Insulin-like growth factor-I (IGF-I) and its receptor (IGF-IR) have been implicated in the pathophysiology of many human cancers, including those of hematopoietic lineage. We investigated the therapeutic potential of the novel IGF-IR tyrosine kinase activity inhibitor, NVP-AEW541, on human acute myeloid leukemia (AML) cells. NVP-AEW541 was tested on a HL60 cell subclone, which is dependent on autocrine secretion of IGF-I for survival and drug resistance, as well as primary drug resistant leukemia cells.

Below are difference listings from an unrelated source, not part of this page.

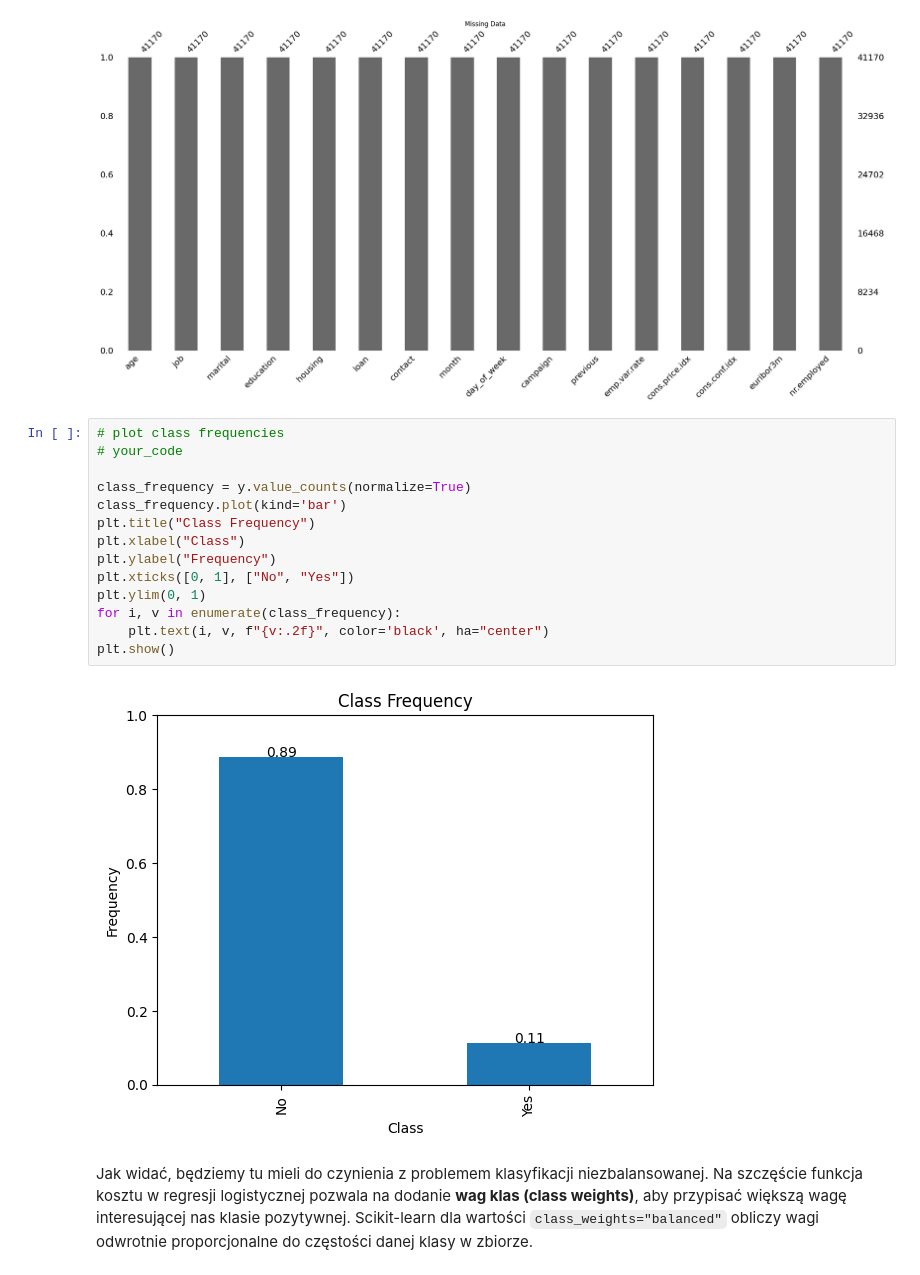
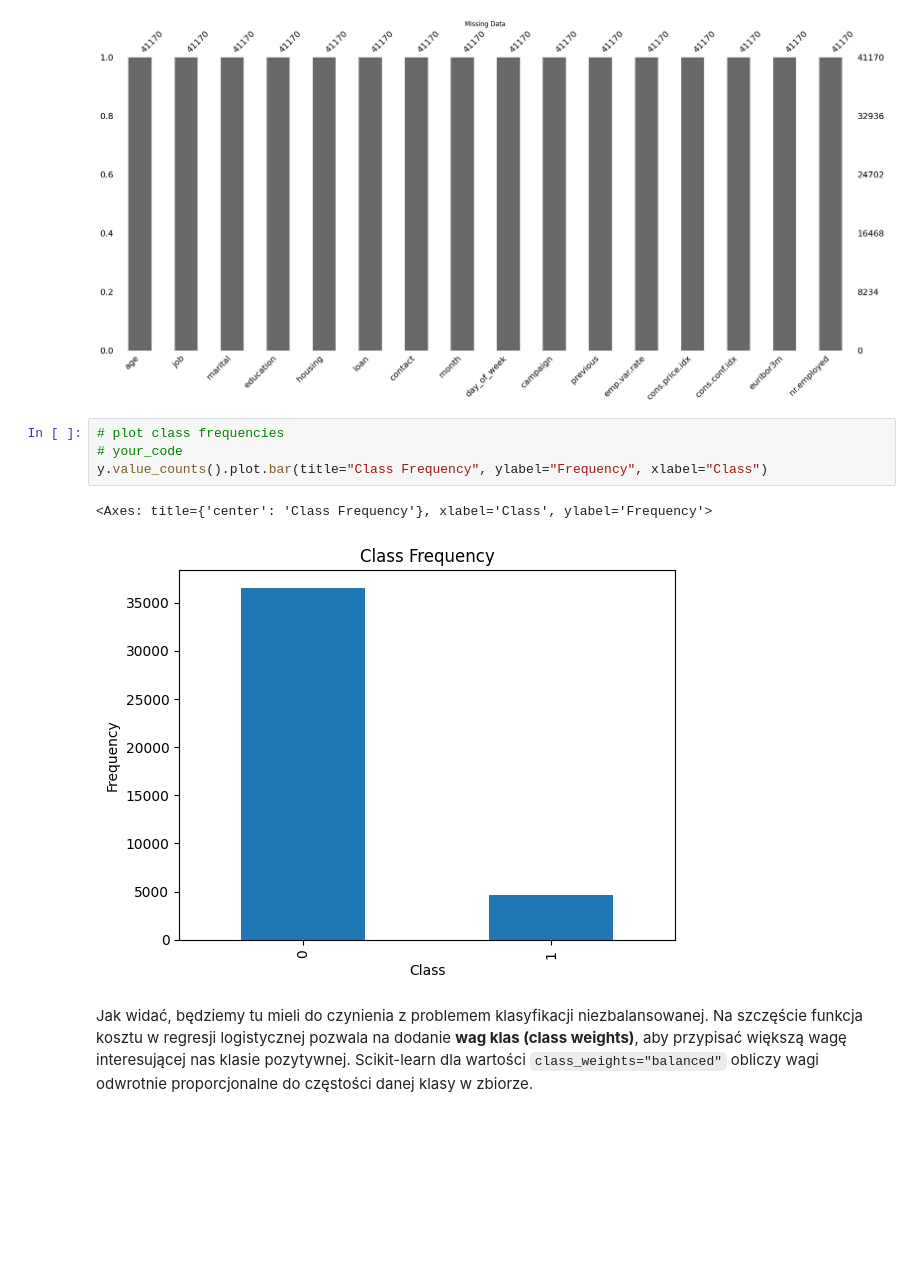
Before and after one commit to jaugustyn02/basics-of-artificial-intelligence, a Jupyter notebook: lab1/lab_1.ipynb, the cells around one changed output. Saved outputs shown, nothing was run; the diff lists cells and outputs as text; blank space fills up the shorter version.

```diff
--- a/lab1/lab_1.ipynb
+++ b/lab1/lab_1.ipynb
@@ -1125,22 +1118,13 @@ plt.title("Missing Data")
 plt.show()
 # %% [output]
 [figure]
-# %%
-# plot class frequencies
-# your_code
-
-class_frequency = y.value_counts(normalize=True)
-class_frequency.plot(kind='bar')
-plt.title("Class Frequency")
-plt.xlabel("Class")
-plt.ylabel("Frequency")
-plt.xticks([0, 1], ["No", "Yes"])
-plt.ylim(0, 1)
-for i, v in enumerate(class_frequency):
-    plt.text(i, v, f"{v:.2f}", color='black', ha="center")
-plt.show()
-# %% [output]
-[figure, removed]
+# %%
+# plot class frequencies
+# your_code
+y.value_counts().plot.bar(title="Class Frequency", ylabel="Frequency", xlabel="Class")
+# %% [output]
+<Axes: title={'center': 'Class Frequency'}, xlabel='Class', ylabel='Frequency'>
+[figure, added]
 # %% [markdown]
 Jak widać, będziemy tu mieli do czynienia z problemem klasyfikacji niezbalansowanej. Na szczęście funkcja kosztu w regresji logistycznej pozwala na dodanie **wag klas (class weights)**, aby przypisać większą wagę interesującej nas klasie pozytywnej. Scikit-learn dla wartości `class_weights="balanced"` obliczy wagi odwrotnie proporcjonalne do częstości danej klasy w zbiorze.
 # %% [markdown]
```
Also changed, not shown: parts of 20 cells of this notebook.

NVP-AEW541 treatment (24 h) induced dephosphorylation of IGF-IR. NVP-AEW541 also caused Akt dephosphorylation and changes in the expression of key regulatory proteins of the cell cycle. At longer incubation times (48 h), NVP-AEW541-induced apoptotic cell death, as demonstrated by caspase-3 cleavage. Apoptosis was accompanied by decreased expression of anti-apoptotic proteins. NVP-AEW541 enhanced sensitivity of HL60 cells to either cytarabine or etoposide. Moreover, NVP-AEW541 reduced the clonogenic capacity of AML CD34+ cells cultured in the presence of IGF-I. Chemoresistant AML blasts displayed enhanced IGF-I secretion, and were sensitized to etoposide-induced apoptosis by NVP-AEW541. Our findings indicate that NVP-AEW541 might be a promising therapeutic agent for the treatment of those AML cases characterized by IGF-I autocrine secretion.
ASJC Scopus subject areas
- Cancer Research